Sheff and the band started work on the new album shortly after the end of that tour - and the presidential election. "If December 2016 was good for anything, it was good for writing songs," he says. Galvanized by the seismic events of that Fall and the following year, Sheff, sometimes co-writing with his new band, channeled his outrage and sadness into music intended to be hopeful, healing and uplifting. Inspired by the Quaker meetings he had been attending, Sheff injected the album with undercurrents of spirituality and gratitude. The result is something akin to a modern secular gospel record, and among the best music of his career.

Highlights include driving, melodic anthems "Love Somebody" and "Pulled Up The Ribbon," and "Famous Tracheotomies," which chronicles notable figures who've endured the titular procedure, including Gary Coleman, Dylan Thomas, Ray Davies, and Sheff himself. "In places, the record deals with heavy things like trauma and betrayal and shame, but, actually, it's supposed to be a good time," says Sheff. "I hope it's something fun, that makes people feel happier


Andy says: With hints of smooth synthpop mixed in with the usual swooning indie anthems, Sheff has managed to sacrifice none of his original appeal whilst bringing in the considerable talents of his new bandmates, somehow simmering into a cohesive and enjoyable whole.

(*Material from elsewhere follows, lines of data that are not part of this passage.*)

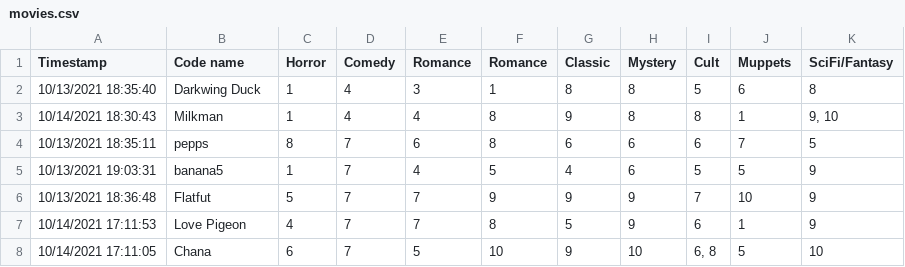
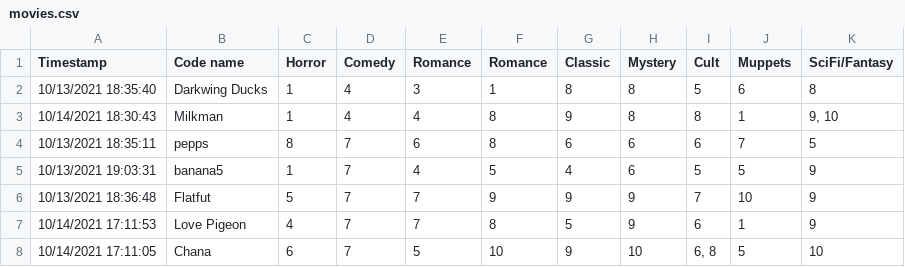
Before and after one commit to hunter-classes/fall-2022-127-work-carrieeyu, a CSV file: data-class-example/movies.csv, drawn as a sheet; only a part is shown.

```diff
--- a/data-class-example/movies.csv
+++ b/data-class-example/movies.csv
@@ -1,3 +1,3 @@
 Timestamp,Code name,Horror,Comedy,Romance,Romance,Classic,Mystery,Cult,Muppets,SciFi/Fantasy
-10/13/2021 18:35:40,Darkwing Duck,1,4,3,1,8,8,5,6,8
+10/13/2021 18:35:40,Darkwing Ducks,1,4,3,1,8,8,5,6,8
 10/14/2021 18:30:43,Milkman,1,4,4,8,9,8,8,1,"9, 10"
```
Also changed, not shown: 3 other files.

1. Famous Tracheotomies
2. The Dream And The Light
3. Love Somebody
4. Family Song
5. Pulled Up The Ribbon
6. Don't Move Back To LA
7. Shelter Song
8. How It Is
9. External Actor
10. Human Being Song

Okkervil River

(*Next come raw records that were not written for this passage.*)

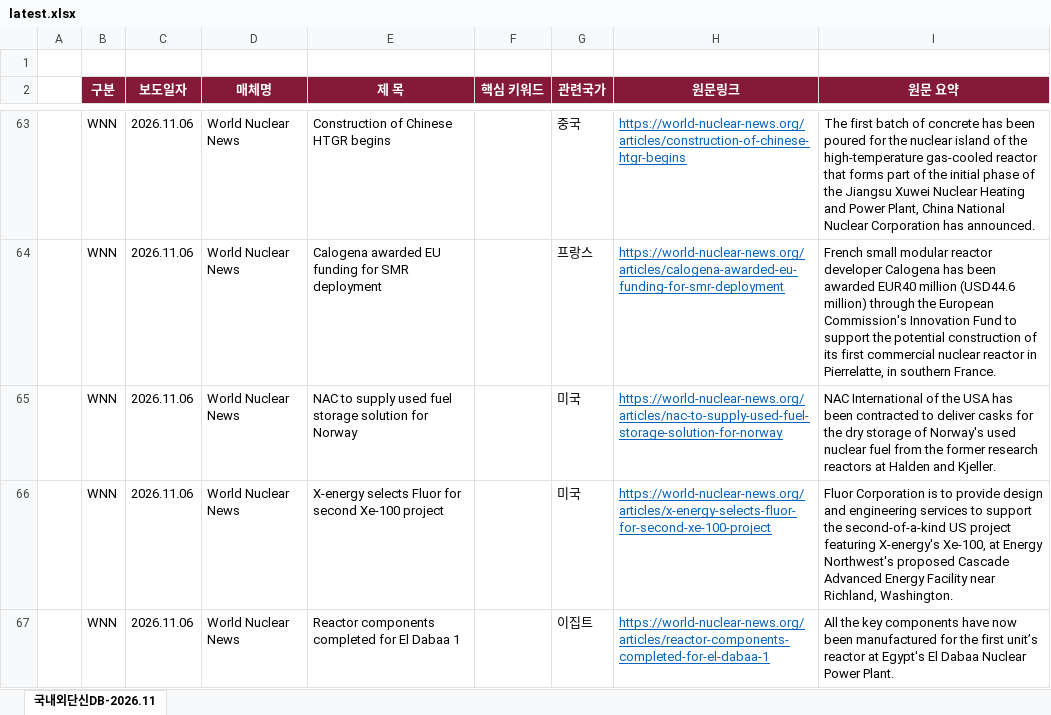
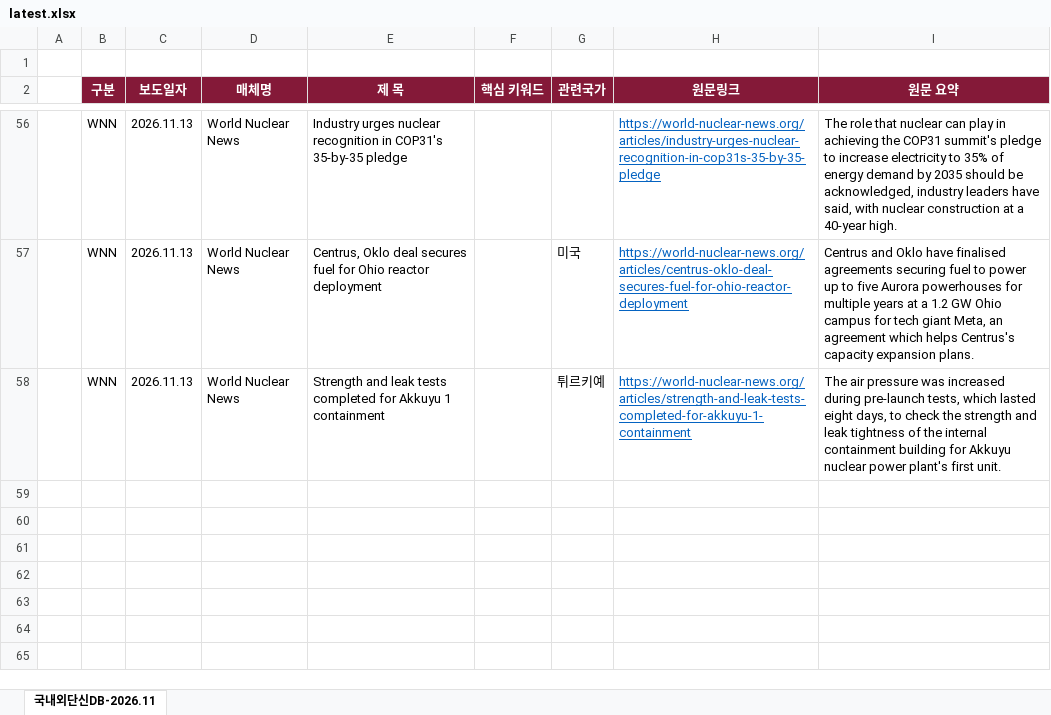
Before and after one commit to KIM0296/mcg-news-collector, an Excel workbook: docs/latest.xlsx, sheet 국내외단신DB-2026.11, drawn as a sheet; only a part is shown, gaps mark what is left out; values as stored, in another font and other column widths than the file's, no borders; removed rows and columns are numbered as before the commit, all else as after; the diff covers the shown part only; the diff names each change by its address in the sheet, - before the commit and + after, or states it on an @@ line.

```diff
--- a/docs/latest.xlsx (sheet 국내외단신DB-2026.11)
+++ b/docs/latest.xlsx (sheet 국내외단신DB-2026.11)
-C56 (보도일자): 2026.11.06
+C56 (보도일자): 2026.11.13
-E56 (제 목): Construction of Chinese HTGR begins
+E56 (제 목): Industry urges nuclear recognition in COP31's 35-by-35 pledge
-G56 (관련국가): 중국
+G56 (관련국가): (empty)
-H56 (원문링크): https://world-nuclear-news.org/articles/construction-of-chinese-htgr-begins
+H56 (원문링크): https://world-nuclear-news.org/articles/industry-urges-nuclear-recognition-in-cop31s-35-by-35-pledge
-I56 (원문 요약): The first batch of concrete has been poured for the nuclear island of the high-temperature gas-cooled reactor that forms part of the initial phase of the Jiangsu Xuwei Nuclear Heating and Power Plant, China National Nuclear Corporation has announced.
+I56 (원문 요약): The role that nuclear can play in achieving the COP31 summit's pledge to increase electricity to 35% of energy demand by 2035 should be acknowledged, industry leaders have said, with nuclear construction at a 40-year high.
-row 64:  | WNN | 2026.11.06 | World Nuclear News | Calogena awarded EU funding for SMR deployment |  | 프랑스 | https://world-nuclear-news.org/articles/calogena-awarded-eu-funding-for-smr-deployment | French small modular reactor developer Calogena has been awarded EUR40 million (USD44.6 million) through the European Commission's Innovation Fund to support the potential construction of its first commercial nuclear reactor in Pierrelatte, in southern France.
-C57 (보도일자): 2026.11.06
+C57 (보도일자): 2026.11.13
-E57 (제 목): NAC to supply used fuel storage solution for Norway
+E57 (제 목): Centrus, Oklo deal secures fuel for Ohio reactor deployment
-H57 (원문링크): https://world-nuclear-news.org/articles/nac-to-supply-used-fuel-storage-solution-for-norway
+H57 (원문링크): https://world-nuclear-news.org/articles/centrus-oklo-deal-secures-fuel-for-ohio-reactor-deployment
-I57 (원문 요약): NAC International of the USA has been contracted to deliver casks for the dry storage of Norway's used nuclear fuel from the former research reactors at Halden and Kjeller.
+I57 (원문 요약): Centrus and Oklo have finalised agreements securing fuel to power up to five Aurora powerhouses for multiple years at a 1.2 GW Ohio campus for tech giant Meta, an agreement which helps Centrus's capacity expansion plans.
-row 66:  | WNN | 2026.11.06 | World Nuclear News | X-energy selects Fluor for second Xe-100 project |  | 미국 | https://world-nuclear-news.org/articles/x-energy-selects-fluor-for-second-xe-100-project | Fluor Corporation is to provide design and engineering services to support the second-of-a-kind US project featuring X-energy's Xe-100, at Energy Northwest's proposed Cascade Advanced Energy Facility near Richland, Washington.
-C58 (보도일자): 2026.11.06
+C58 (보도일자): 2026.11.13
-E58 (제 목): Reactor components completed for El Dabaa 1
+E58 (제 목): Strength and leak tests completed for Akkuyu 1 containment
-G58 (관련국가): 이집트
+G58 (관련국가): 튀르키예
-H58 (원문링크): https://world-nuclear-news.org/articles/reactor-components-completed-for-el-dabaa-1
+H58 (원문링크): https://world-nuclear-news.org/articles/strength-and-leak-tests-completed-for-akkuyu-1-containment
-I58 (원문 요약): All the key components have now been manufactured for the first unit’s reactor at Egypt's El Dabaa Nuclear Power Plant.
+I58 (원문 요약): The air pressure was increased during pre-launch tests, which lasted eight days, to check the strength and leak tightness of the internal containment building for Akkuyu nuclear power plant's first unit.
```
Also changed, not shown: 32 added rows, 39 removed rows and 80 edited cells elsewhere in this sheet, 11 other files.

    A statement from Okkervil River’s Will Sheff:

    The new Okkervil River album is called Away. I didn’t plan to make it and initially wasn’t sure if it was going to be an Okkervil River album or if I’d ever put it out. I wrote the songs during a confusing time of transition in my personal and professional life and recorded them quickly with a brand new group of musicians. I got together the best New York players I could think of, people whose playing and personalities I was fans of and who came more out of a jazz or avant garde background, and we cut the songs live in one or two takes – trying to keep things as natural and immediate as possible – over three days in a studio on Long Island that hosts the Neve 8068 console which recorded Steely Dan’s Aja and John Lennon’s Double Fantasy. I asked Marissa Nadler to sing on it and got the composer Nathan Thatcher to write some beautiful orchestral arrangements, we recorded them with the classical ensemble yMusic and then I mixed the record with Jonathan Wilson out in Los Angeles. 2013-2015 had been a strange time for me. I lost some connections in a music industry that was visibly falling apart. Some members of the Okkervil River backing band left, moving on to family life or to their own projects. I spent a good deal of time sitting in hospice with my grandfather, who was my idol, while he died. I felt like I didn’t know where I belonged. When there was trouble at home, a friend offered me her empty house in the Catskills where I could go and clear my head. New songs were coming fast up there, so I set myself the challenge of trying to write as many as possible as quickly as possible. I wasn’t thinking about any kind of end product; the idea was just to write through what I was feeling, quickly and directly. Eventually, I realized I was writing a death story for a part of my life that had, buried inside of it, a path I could follow that might let me go somewhere new. “Okkervil River R.I.P.” and “Call Yourself Renee” are good emotional transcriptions of that time. I wrote the latter on psylocibin mushrooms on a beautiful afternoon in early fall in the Catskills. I wrote “The Industry” quickly after getting some bad news. “Comes Indiana Through the Smoke” is an anthem for the battleship my grandfather served on during the Pacific Theater of World War II. Before becoming a private school Headmaster, my grandfather was also a jazz musician; he paid his way through college as a bandleader, toured with Les Brown and His Band of Renown, and spent summers playing a residency at a NH lakeside gay dance club called The Jungle Room that kept live monkeys in the basement. (You can hear his actual trumpet on this song, played by C.J. Camarieri from yMusic.) “Judey on a Street” is a love song, sunny but written late at night when the woods are maximum spooky. We cut “She Would Look for Me” pretty shapelessly, with a lot of improvisation, and it’s also a love song. “Mary on a Wave” is about the feminine aspect of God but is in a very masculine tuning: DADDAD. It’s also a love song. I wrote “Frontman in Heaven” in an obsessive three-day streak of writing for 14 hours, going to bed, getting up and writing again. It wasn’t a pleasant experience. I wrote “Days Spent Floating (in the Halfbetween)” by just jotting down the first sentence that popped into my head every morning in October immediately after I opened my eyes. At the end of the month I had a finished song. It was recorded as an afterthought as the last thing we did when they were about to kick us out of the studio. You can hear me flub some lyrics. But one take and we had it.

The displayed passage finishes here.